champleve vs cloisonne
Both techniques involve the creation of a design via the use of multi-colored vitreous enamels which are contained in sunken areas or "wells" bordered by metal. Your saber's fittings appear to be done in the champleve technique, in which the voids which contain the enamel are hollowed from somewhat thick metal by means of chisels or other tools. The enamels, generally mixed into a paste, are applied into the hollows, and the piece is baked until the enamels become hard and glassy, and can be then polished down.
The other technique is cloisonne. The design is created with thin pieces of flat wire brazed to the surface. The spaces between wires (cloisons) are then filled with the desired colors, and the piece is baked to vitrify the enamels.

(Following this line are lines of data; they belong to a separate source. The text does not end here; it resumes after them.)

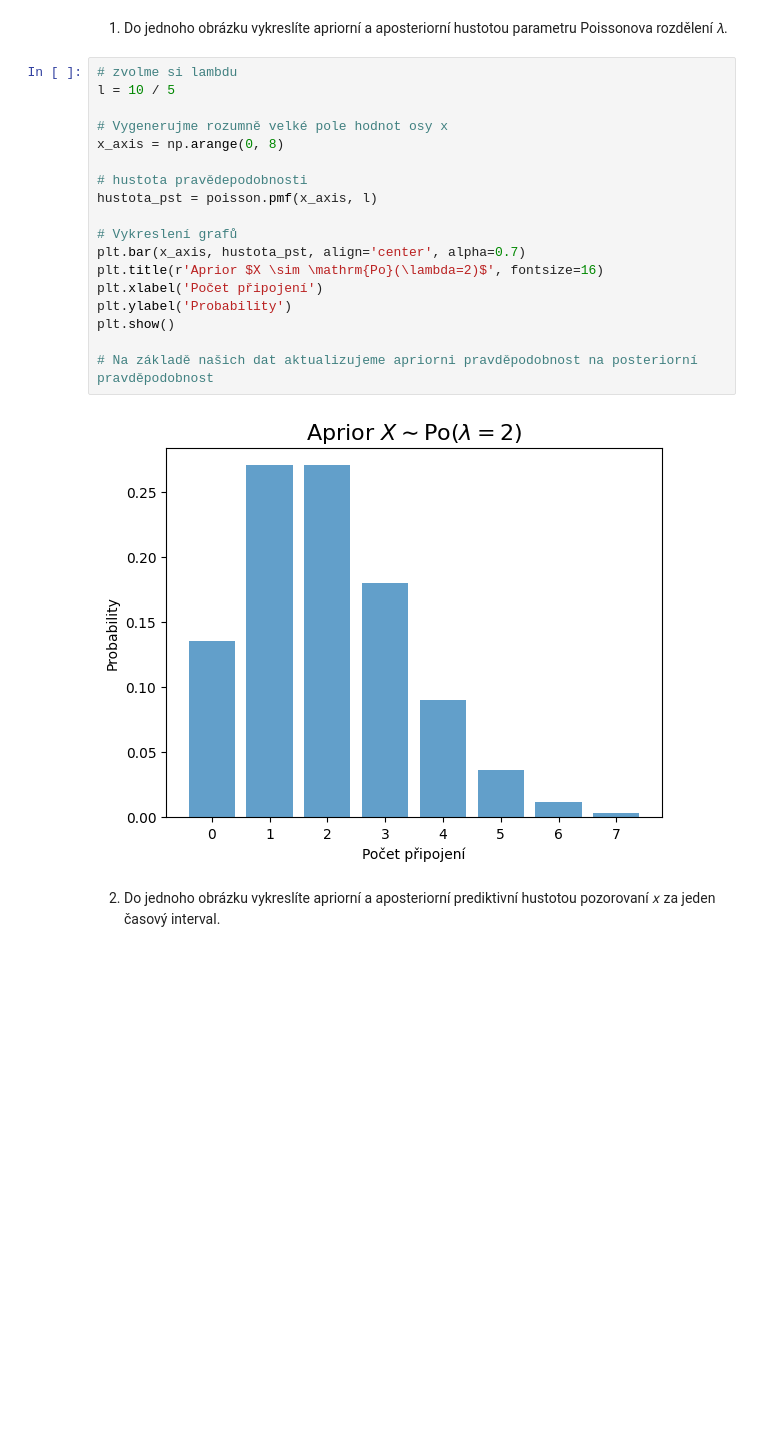
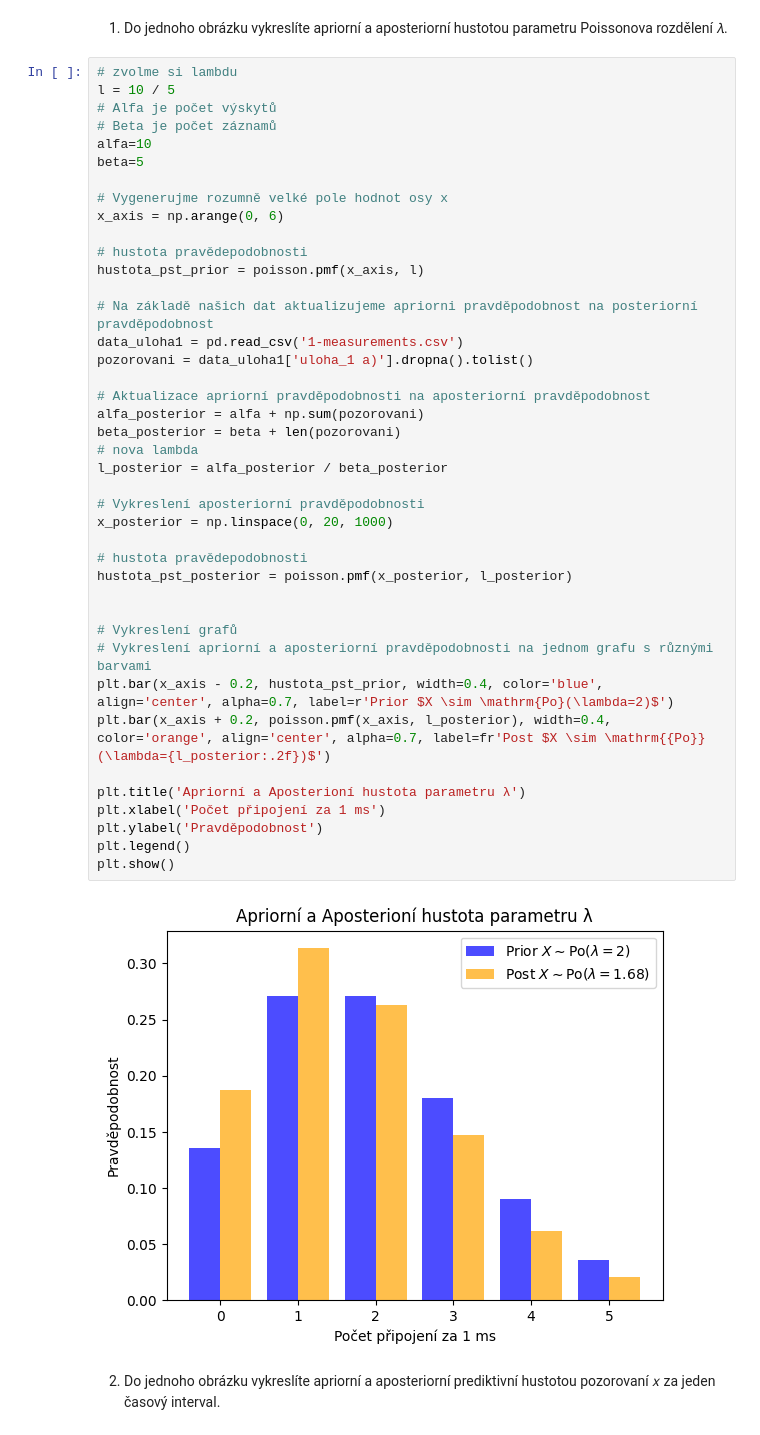
Before and after one commit to jakubKuznik/MSP-2-project, a Jupyter notebook: Kuzník_MSP_2-projekt.ipynb, the cells around one changed output. Cells and saved outputs as stored; diff of their text form; blank space fills up the shorter version.

```diff
--- a/Kuzník_MSP_2-projekt.ipynb
+++ b/Kuzník_MSP_2-projekt.ipynb
@@ -26,23 +29,46 @@ Vašim zadáním je z této expertní informace urči konjugované apriorní roz
 # %%
 # zvolme si lambdu
 l = 10 / 5
+# Alfa je počet výskytů
+# Beta je počet záznamů
+alfa=10
+beta=5
 
 # Vygenerujme rozumně velké pole hodnot osy x
-x_axis = np.arange(0, 8)
+x_axis = np.arange(0, 6)
 
 # hustota pravědepodobnosti
-hustota_pst = poisson.pmf(x_axis, l)
+hustota_pst_prior = poisson.pmf(x_axis, l)
+
+# Na základě našich dat aktualizujeme apriorni pravděpodobnost na posteriorní pravděpodobnost
+data_uloha1 = pd.read_csv('1-measurements.csv')
+pozorovani = data_uloha1['uloha_1 a)'].dropna().tolist()
+
+# Aktualizace apriorní pravděpodobnosti na aposteriorní pravděpodobnost
+alfa_posterior = alfa + np.sum(pozorovani)
+beta_posterior = beta + len(pozorovani)
+# nova lambda
+l_posterior = alfa_posterior / beta_posterior
+
+# Vykreslení aposteriorní pravděpodobnosti
+x_posterior = np.linspace(0, 20, 1000)
+
+# hustota pravědepodobnosti
+hustota_pst_posterior = poisson.pmf(x_posterior, l_posterior)
+
 
 # Vykreslení grafů
-plt.bar(x_axis, hustota_pst, align='center', alpha=0.7)
-plt.title(r'Aprior $X \sim \mathrm{Po}(\lambda=2)$', fontsize=16)
-plt.xlabel('Počet připojení')
-plt.ylabel('Probability')
+# Vykreslení apriorní a aposteriorní pravděpodobnosti na jednom grafu s různými barvami
+plt.bar(x_axis - 0.2, hustota_pst_prior, width=0.4, color='blue', align='center', alpha=0.7, label=r'Prior $X \sim \mathrm{Po}(\lambda=2)$')
+plt.bar(x_axis + 0.2, poisson.pmf(x_axis, l_posterior), width=0.4, color='orange', align='center', alpha=0.7, label=fr'Post $X \sim \mathrm{{Po}}(\lambda={l_posterior:.2f})$')
+
+plt.title('Apriorní a Aposterioní hustota parametru λ')
+plt.xlabel('Počet připojení za 1 ms')
+plt.ylabel('Pravděpodobnost')
+plt.legend()
 plt.show()
-
-# Na základě našich dat aktualizujeme apriorni pravděpodobnost na posteriorní pravděpodobnost
 # %% [output]
-[figure, old version]
+[figure, new version]
 # %% [markdown]
 2) Do jednoho obrázku vykreslíte apriorní a aposteriorní prediktivní hustotou pozorovaní 𝑥 za jeden časový interval.
 # %% [markdown]
```
Also changed, not shown: parts of 1 cell of this notebook.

Both techniques were known in the Islamic world during the Middle Ages. Vitreous enamels were known in Egypt and other classical civilizations, and the Arabs probably learned it from the Byzantine Greeks. Enamel work of this type was introduced into China during the Mongol dynasty, and of the two techniques, cloisonne became far more popular. It then spread to Japan, where in the 19th cent. the traditional technique was influenced by more advanced enamel formulas from France to create effects unknown in China or the Muslim world.